Over the past decade, we have seen the widespread selection and deployment of enterprise resource planning systems (ERP) in government. Even in an era of scarce financial resources, state and local governments are moving towards the assessment of needs and selection of these systems. Why? Because managing resources and improving business functions through automation and shared information are at the core of ERP systems. Some governments will go straight into a procurement process without a formal evaluation of needs. Many will reason that they already know that they need a system so why lose time on an already lengthy process? This article will discuss the reasoning for why all governments should conduct a needs assessment and integrate the information learned into future phases of the project.
ERP provides one of the most effective methods available to state and local governments to take a comprehensive look across operations and manage resources from an enterprise-wide perspective. Considering that this is a significant investment that will stay with your organization for 10 – 15 years, it will be important to have a well thought out process. One of the areas where many businesses and governments fall short on ERP implementation is underestimating the capacity of ERP and not ensuring that business practices adjust to maximize benefits. One way to mitigate this is to conduct a needs assessment. A needs assessment should look at the following issues:
- What are our current business practices? Are the appropriate controls in place? Is the process efficient? What makes the process inefficient – is it the lack of technology or is it the process itself (too many hand offs, processes that are tailored to a particular department)?
- What is the long term strategy of my organization? Are my business practices in alignment?
- What resources are available for the initiative (technology, people, funding)?
- What is the scope of the initiative? Are we only considering core financial and human resource/payroll functions? Or, are we considering permitting, property tax, business licensing, parks and recreation, etc.?
- What are the risks to the organization and a successful project?
A needs assessment affords the organization an opportunity to be thoughtful about what the motivations are and what the necessary changes will need to be in order to move forward with a successful procurement and implementation. There are many examples of where not having this type of examination has led to problems in both system selections and implementation. The following are some examples of this:

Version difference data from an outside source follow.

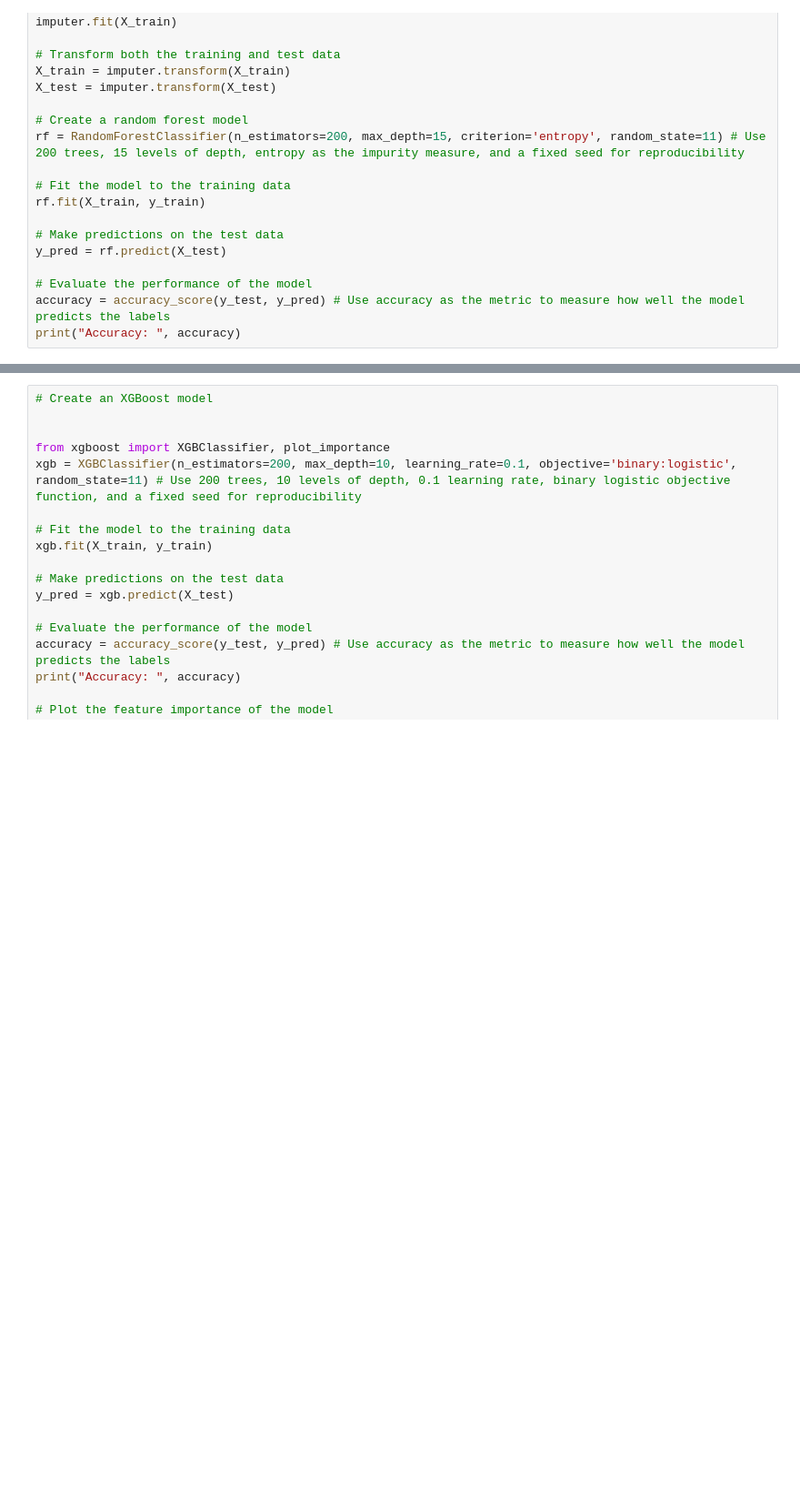
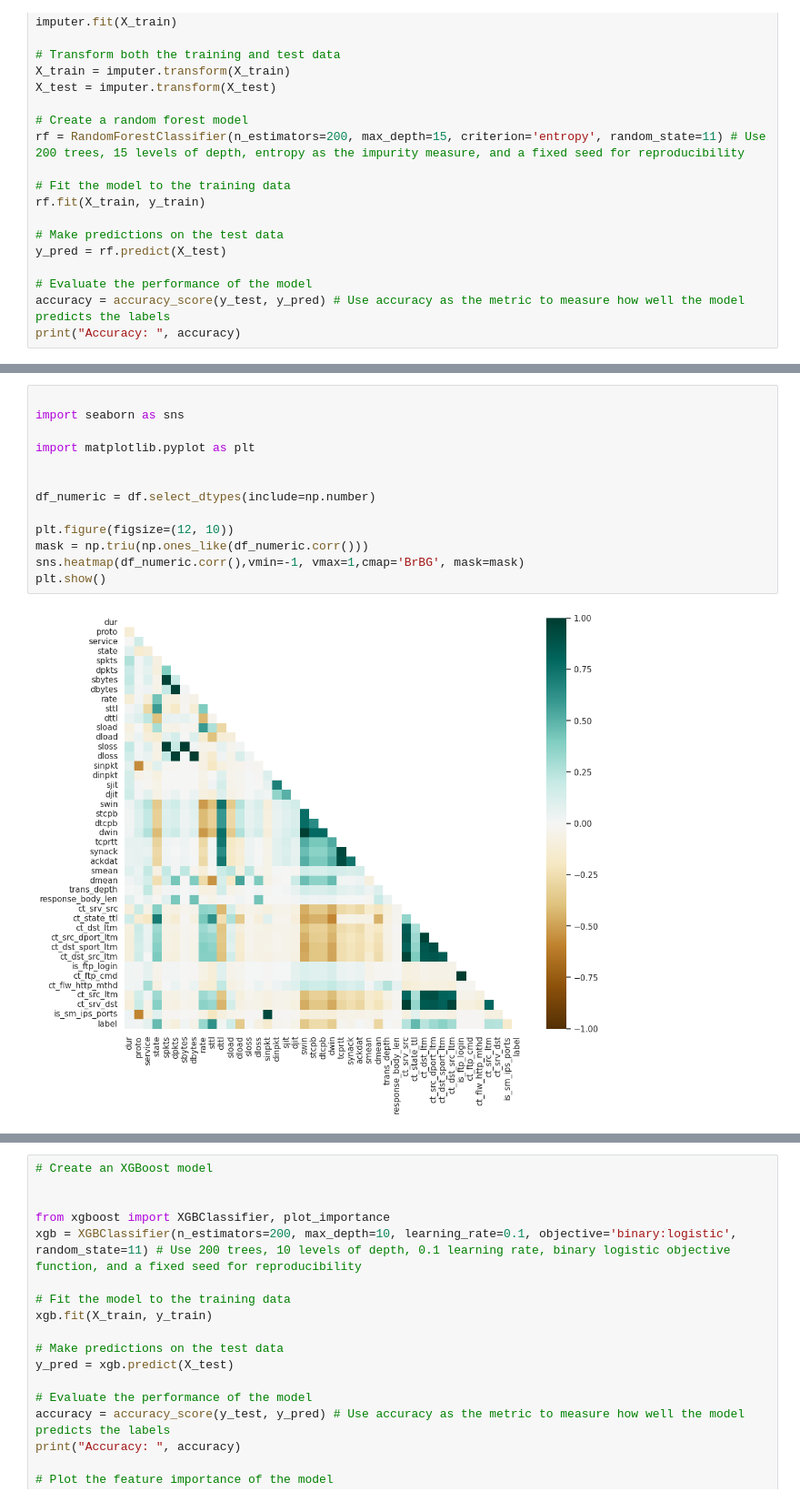
Before and after one commit to Abugahh/Detecting-Networks-Anomaly-using-ML, a Jupyter notebook: Project.ipynb, the cells around one changed output, grey strips where cells are left out. Shown at 91% size. Saved outputs shown, nothing was run; the diff lists cells and outputs as text; blank space fills up the shorter version.

```diff
--- a/Project.ipynb
+++ b/Project.ipynb
@@ -613,0 +695,15 @@ print("Accuracy: ", accuracy)
+# %%
+
+import seaborn as sns
+
+import matplotlib.pyplot as plt
+
+
+df_numeric = df.select_dtypes(include=np.number)
+
+plt.figure(figsize=(12, 10))
+mask = np.triu(np.ones_like(df_numeric.corr()))
+sns.heatmap(df_numeric.corr(),vmin=-1, vmax=1,cmap='BrBG', mask=mask)
+plt.show()
+# %% [output]
+[figure, added]
```
Also changed, not shown: parts of 14 cells of this notebook.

- One municipality who was going through vendor demonstrations was greatly impressed by some of the functionality in the purchasing module of a proposed system. The selection team was drawn to this vendor as a result of this presentation. However, the major difficulty at the city was with their human resource process. This is where the city was looking to focus efforts. Having a needs assessment process would have allowed the city to tie their selection directly back to the strategic vision and priorities that they identified. This would have allowed them to ensure that the purchase was focused on these priorities and not as much on which part of the product demonstrated well.
- Another municipality had been working in a very manual environment with multiple handoffs and numerous disconnected paper forms. After the village selected a system and began implementation, there was not much consideration of how the business at the village needed to change. As a result, staff focused their implementation on an automation of current processes and did not take enough advantage of the system’s capabilities. About three years post go-live, the village hired a consultant to review their implementation. One of the main findings of this assessment was that business processes did not change enough and were inefficient. The village ended up making several adjustments to the system and their processes as a result. A needs assessment would have identified the processes requiring adjustment in advance of implementation.
- One county knew that they needed to change multiple areas of their business operations. They decided to implement HR/Payroll, Finance, Property Tax, Customer Relationship Management (CRM) and Work Orders. Given the fact that they felt that operations needed significant improvement, they wanted to make sure that all of these systems were implemented and live within 36 months. Unfortunately, once the county got into implementation, they quickly realized that they did not have enough staff in order to both implement the systems and manage the day-to-day business of government. There were many times where the implementation vendor was on site and county staff would be pulled in multiple directions. This extended the implementation timeline out by nearly a full year and increased the total cost of the contract. A needs assessment would have focused on the amount of time needed by staff to participate in the implementation and could have saved the county both time and money.
A significant step in the ERP process, the needs assessment will generally take three to four months to complete and requires the engagement of every facet of the organization. While this process requires a significant investment of time and effort, it is crucial to ensuring that your ERP investment appropriately addresses the difficulties that your organization is currently experiencing. With the level of investment that your organization is going to make on this procurement, it is critical to take all steps necessary to ensure that you spend your scarce resources wisely.